Editions:  Austria · Denmark · France · Germany · Italy · Norway · Spain · Sweden · Switzerland
Advertisement

Rare leatherback turtle washes up in Denmark

Share this article

Rare leatherback turtle washes up in Denmark
Only four or five leatherback turtles have been spotted in Denmark in the past 100 years. Photo: US Fish and Wildlife Service/Flickr
12:06 CEST+02:00
For the third time in just over one month, an animal not normally found in this part of the world has shown up in Danish waters.
An enormous leatherback turtle weighing several hundred kilos washed up on shore on the island of Lolland over the weekend. 
 
The leatherback sea turtle is the world's largest marine turtle. Its global population is considered vulnerable by the International Union for Conservation of Nature but many subpopulations are critically endangered. According to the World Wildlife Fund, leatherbacks have been spotted as far north as the US state of Alaska and as far south as Africa's Cape of Good Hope. It is extremely rare, however, to see one near Denmark.
 
“We have only seen four or five of them in Danish waters within the past 100 years,” biologist Tue Larsen told broadcaster DR. 
 
Larsen said that the cause of death of the turtle that washed up on Lolland is unknown and he plans to take the body to the Copenhagen Zoological Museum for further study. 
 
The curator of the Denmark's national aquarium Den Blå Planet said it is hard to know why the leatherback turtle suddenly appeared in Denmark. 
 
“It could have been led off course by a warm current and after that it likely got lost,” Lars Skou Olsen told DR.
 
Olsen didn't rule out however that rising sea temperatures could result in more of the massive turtles appearing in Danish waters. 
 
“Last year there an unusually large amount of sunfish came to Danish waters and that is attributed to the higher water temperatures,” he said. 
 
The leatherback turtle's appearance comes shortly after a humpback whale was found washed up near Thy and bottlenose dolphins were reported in the Bay of Aarhus. Both species are incredibly rare in Danish waters.  
Get notified about breaking news on The Local

Share this article

Advertisement

From our sponsors

The Swedish university where students tackle real-world problems

Ranked among the world's best young universities in the QS Top 50 Under 50, Linköping University (LiU) uses innovative learning techniques that prepare its students to tackle the challenges of tomorrow.

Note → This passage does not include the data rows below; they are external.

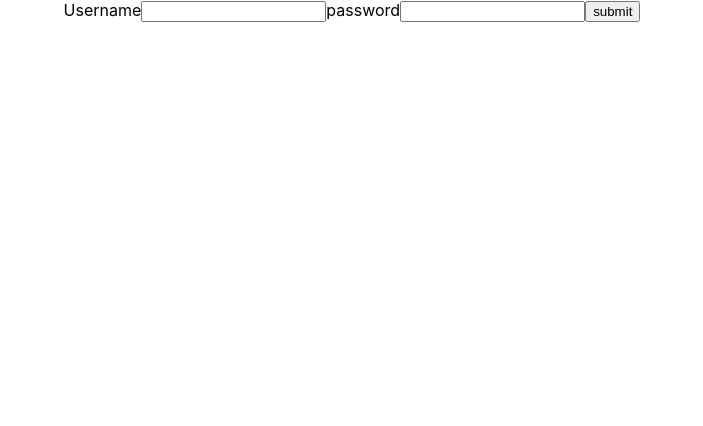
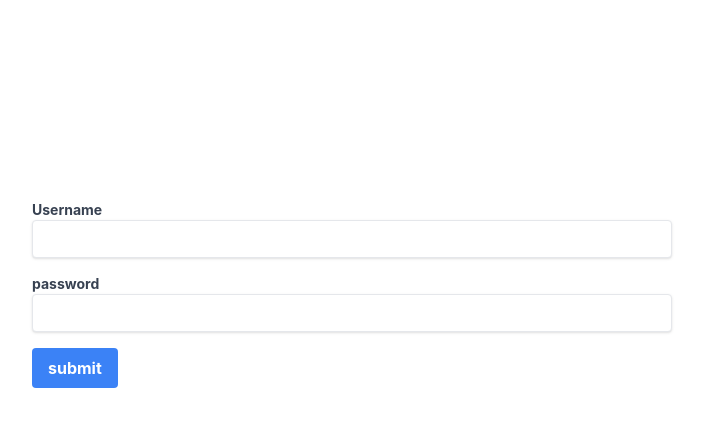
Before and after one commit to rvrjp7/goal-tracker, a React (Create React App) app: page / in a window 1280 px wide. Shown: the top 426 px of the page, without its empty margins (288-991 px from the left). Built offline with nearby package versions, Linux system fonts and the light colour scheme.

Commit message:
Update LoginPage UI using Tailwind CSS

```diff
--- a/package.json
+++ b/package.json
@@ -38,5 +38,10 @@
       "last 1 firefox version",
       "last 1 safari version"
     ]
+  },
+  "devDependencies": {
+    "autoprefixer": "^10.4.1",
+    "postcss": "^8.4.5",
+    "tailwindcss": "^3.0.8"
   }
 }
--- /dev/null
+++ b/postcss.config.js
@@ -0,0 +1,6 @@
+module.exports = {
+  plugins: {
+    tailwindcss: {},
+    autoprefixer: {},
+  },
+}
--- a/src/App.css
+++ b/src/App.css
@@ -1,6 +1,4 @@
-.App {
-  text-align: center;
-}
+
 
 .App-logo {
   height: 40vmin;
--- a/src/Components/LoginPage/LoginPage.styles.js
+++ b/src/Components/LoginPage/LoginPage.styles.js
@@ -1,5 +1,9 @@
 import styled from "styled-components";
 export const LoginPageContainer = styled.form`
-    width: 100%;
-    height: 100%;
+    width: 50%;
+    height: 50%;
+    top: 50%;
+    left: 50%;
+    position: absolute;
+    transform: translate(-50%, -50%);
 `
--- a/src/Components/LoginPage/index.js
+++ b/src/Components/LoginPage/index.js
@@ -19,11 +19,11 @@ function LoginPage() {
         <>
             {logInState ? <></>:
                 <LoginPageContainer onSubmit={handleSubmit(onSubmit)}>
-                    <label htmlFor='uName'>Username</label>
-                    <input type={'text'} name='uName' {...register('uName')}></input>
-                    <label htmlFor='pwd'>password</label>
-                    <input type={'password'} name='pwd' {...register('pwd')}></input>
-                    <input type={'submit'} value={'submit'}></input>
+                    <label className='block text-gray-700 text-sm font-bold m-auto w-full' htmlFor='uName'>Username</label>
+                    <input className='shadow appearance-none border rounded py-2 px-3 text-gray-700 leading-tight focus:outline-none focus:shadow-outline m-auto w-full' type={'text'} name='uName' {...register('uName')}></input>
+                    <label className='mt-4 block text-gray-700 text-sm font-bold m-auto w-full' htmlFor='pwd'>password</label>
+                    <input className='shadow appearance-none border rounded py-2 px-3 text-gray-700 leading-tight focus:outline-none focus:shadow-outline m-auto w-full' type={'password'} name='pwd' {...register('pwd')}></input>
+                    <input className='mt-4 block bg-blue-500 hover:bg-blue-700 text-white font-bold py-2 px-4 rounded ' type={'submit'} value={'submit'}></input>
                 </LoginPageContainer>
             }
         </>
--- a/src/index.css
+++ b/src/index.css
@@ -1,3 +1,6 @@
+@tailwind base;
+@tailwind components;
+@tailwind utilities;
 body {
   margin: 0;
   font-family: -apple-system, BlinkMacSystemFont, 'Segoe UI', 'Roboto', 'Oxygen',
--- /dev/null
+++ b/tailwind.config.js
@@ -0,0 +1,7 @@
+module.exports = {
+  content: ["./src/**/*.{js,jsx,ts,tsx}",],
+  theme: {
+    extend: {},
+  },
+  plugins: [],
+}
```
Also changed, not shown: 1 other file (tests, documents, lock files or other folders).
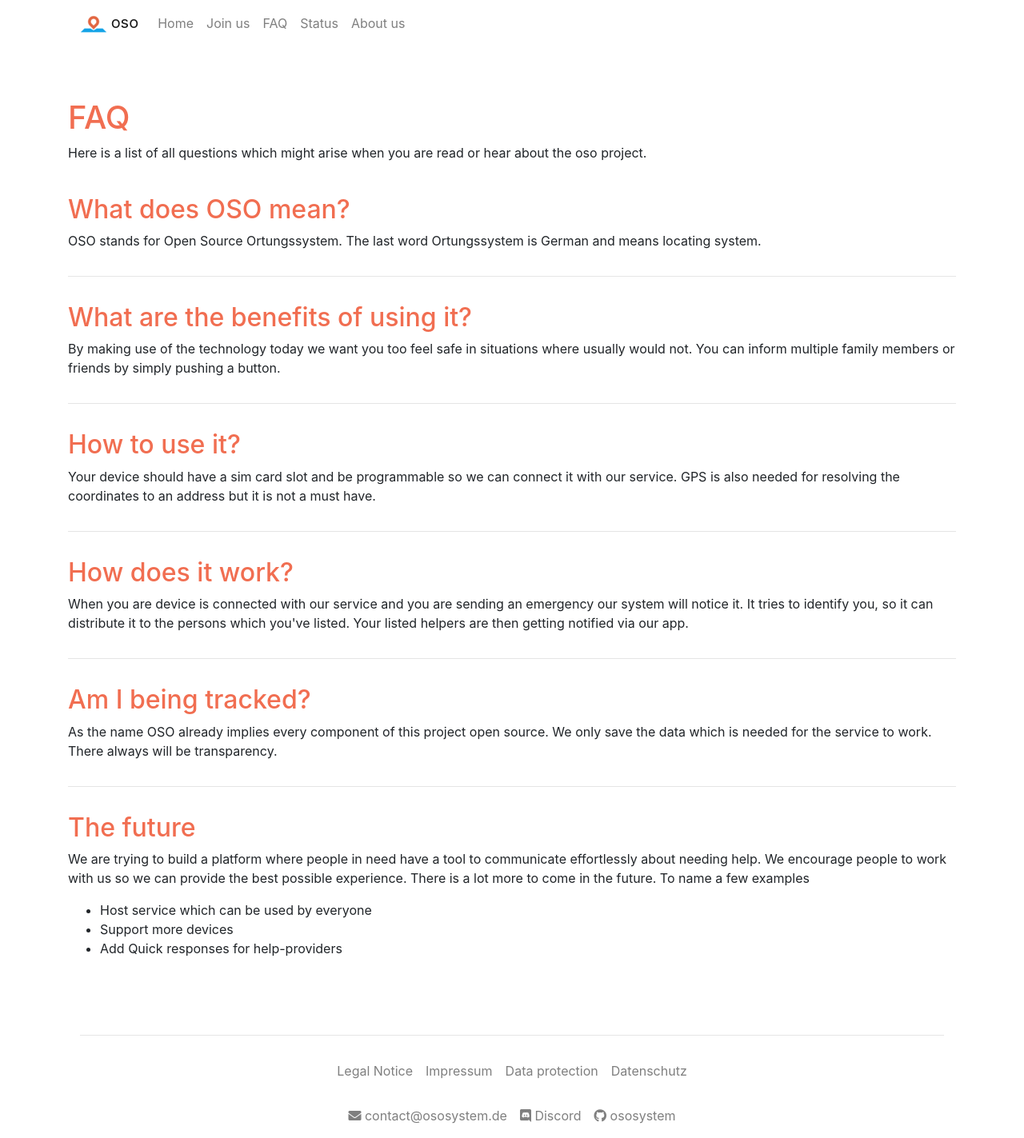
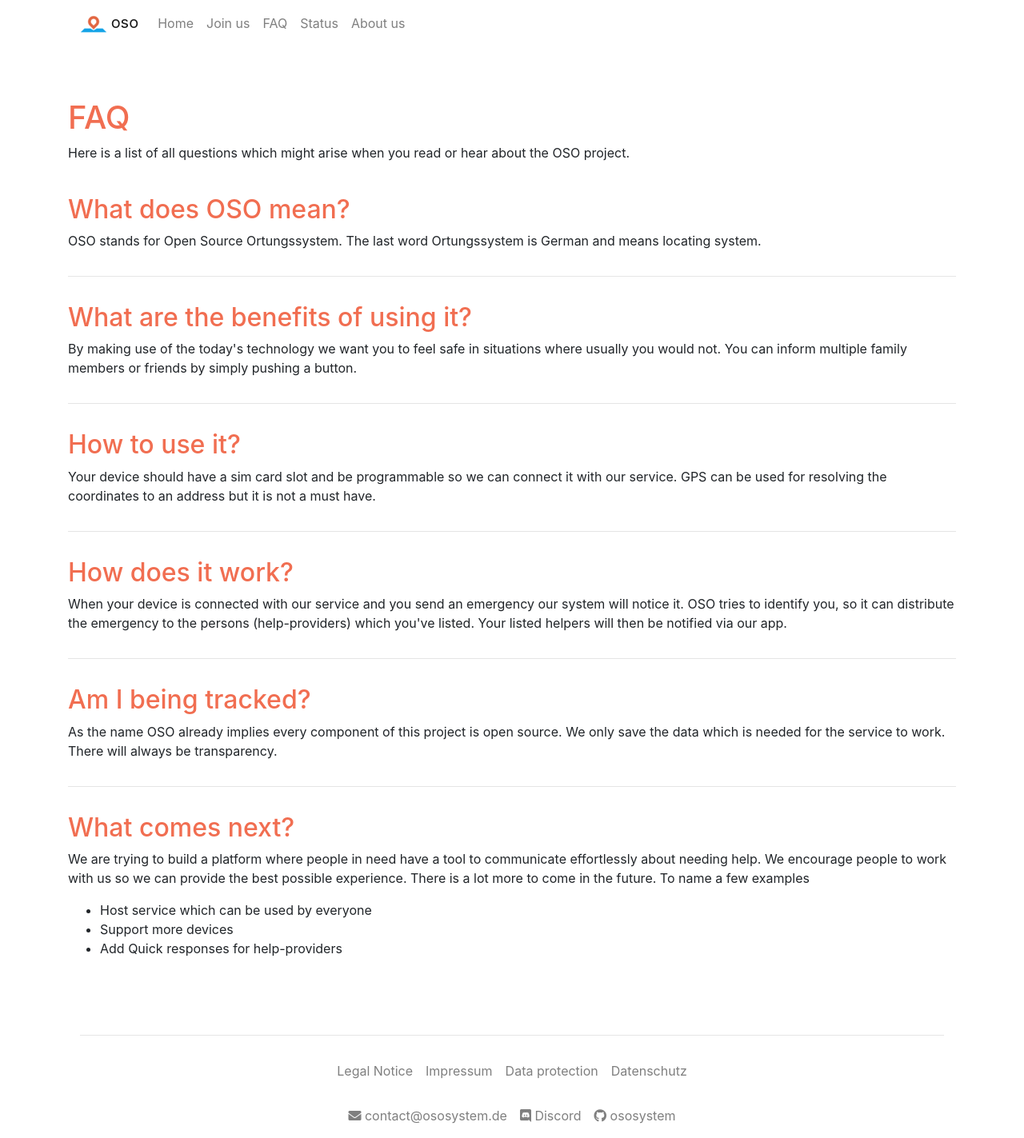
Before and after one commit to OSOSystem/oso-website, a Jekyll site: the page built from faq.html, in a window 1280 px wide. Shown: the whole page at 80% size. Built offline with Jekyll 4.4.1, drawn with Linux system fonts in a browser that asks for light colours; nearby versions of some CDN libraries.

Commit message:
:memo: Improve texts

```diff
--- a/about.html
+++ b/about.html
@@ -7,9 +7,9 @@ layout: page
   We are three students named Dennis, Pierre and Valentino who started with the OSO project. <br/>
   Currently we are studying computer science at the TH Köln / University of Applied Sciences Cologne, in Germany.<br/><br/>
 
-  OSO was an idea of ours which emerged during a project assignment.
+  The OSO project was an idea of ours which emerged during a project assignment.
   It was important to us that our project should have a social character.
-  Furthermore we liked the idea that the project is technically a challenge.
+  Furthermore we liked the idea that the project is a challenge on a technical level.
 </p>
 
 <h3>Our Github Accounts</h3>
--- a/faq.html
+++ b/faq.html
@@ -3,7 +3,7 @@ layout: page
 ---
 
 <h1>FAQ</h1>
-<p>Here is a list of all questions which might arise when you are read or hear about the oso project.</p>
+<p>Here is a list of all questions which might arise when you read or hear about the OSO project.</p>
 <br>
 
 <h2>What does OSO mean?</h2>
@@ -17,7 +17,7 @@ layout: page
 
 <h2>What are the benefits of using it?</h2>
 <p>
-  By making use of the technology today we want you too feel safe in situations where usually would not.
+  By making use of the today's technology we want you to feel safe in situations where usually you would not.
   You can inform multiple family members or friends by simply pushing a button.
 <p>
 
@@ -28,7 +28,7 @@ layout: page
 <h2>How to use it?</h2>
 <p>
   Your device should have a sim card slot and be programmable so we can connect it with our service.
-  GPS is also needed for resolving the coordinates to an address but it is not a must have.
+  GPS can be used for resolving the coordinates to an address but it is not a must have.
 </p>
 
 <div class="faq-section-top"></div>
@@ -37,9 +37,9 @@ layout: page
 
 <h2>How does it work?</h2>
 <p>
-  When you are device is connected with our service and you are sending an emergency our system will notice it.
-  It tries to identify you, so it can distribute it to the persons which you've listed.
-  Your listed helpers are then getting notified via our app.
+  When your device is connected with our service and you send an emergency our system will notice it.
+  OSO tries to identify you, so it can distribute the emergency to the persons (help-providers) which you've listed.
+  Your listed helpers will then be notified via our app.
 </p>
 
 <div class="faq-section-top"></div>
@@ -48,16 +48,16 @@ layout: page
 
 <h2>Am I being tracked?</h2>
 <p>
-  As the name OSO already implies every component of this project open source.
+  As the name OSO already implies every component of this project is open source.
   We only save the data which is needed for the service to work.
-  There always will be transparency.
+  There will always be transparency.
 </p>
 
 <div class="faq-section-top"></div>
 <hr>
 <div class="faq-section-bottom"></div>
 
-<h2>The future</h2>
+<h2>What comes next?</h2>
 <p>
   We are trying to build a platform where people in need have a tool to communicate effortlessly about needing help.
   We encourage people to work with us so we can provide the best possible experience.
```
Also changed, not shown: index.html (+8 -8 lines), join.html (+4 -4 lines).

Advertisement
Advertisement
Jobs
Click here to start your job search
Advertisement
Advertisement

Popular articles

Advertisement
Advertisement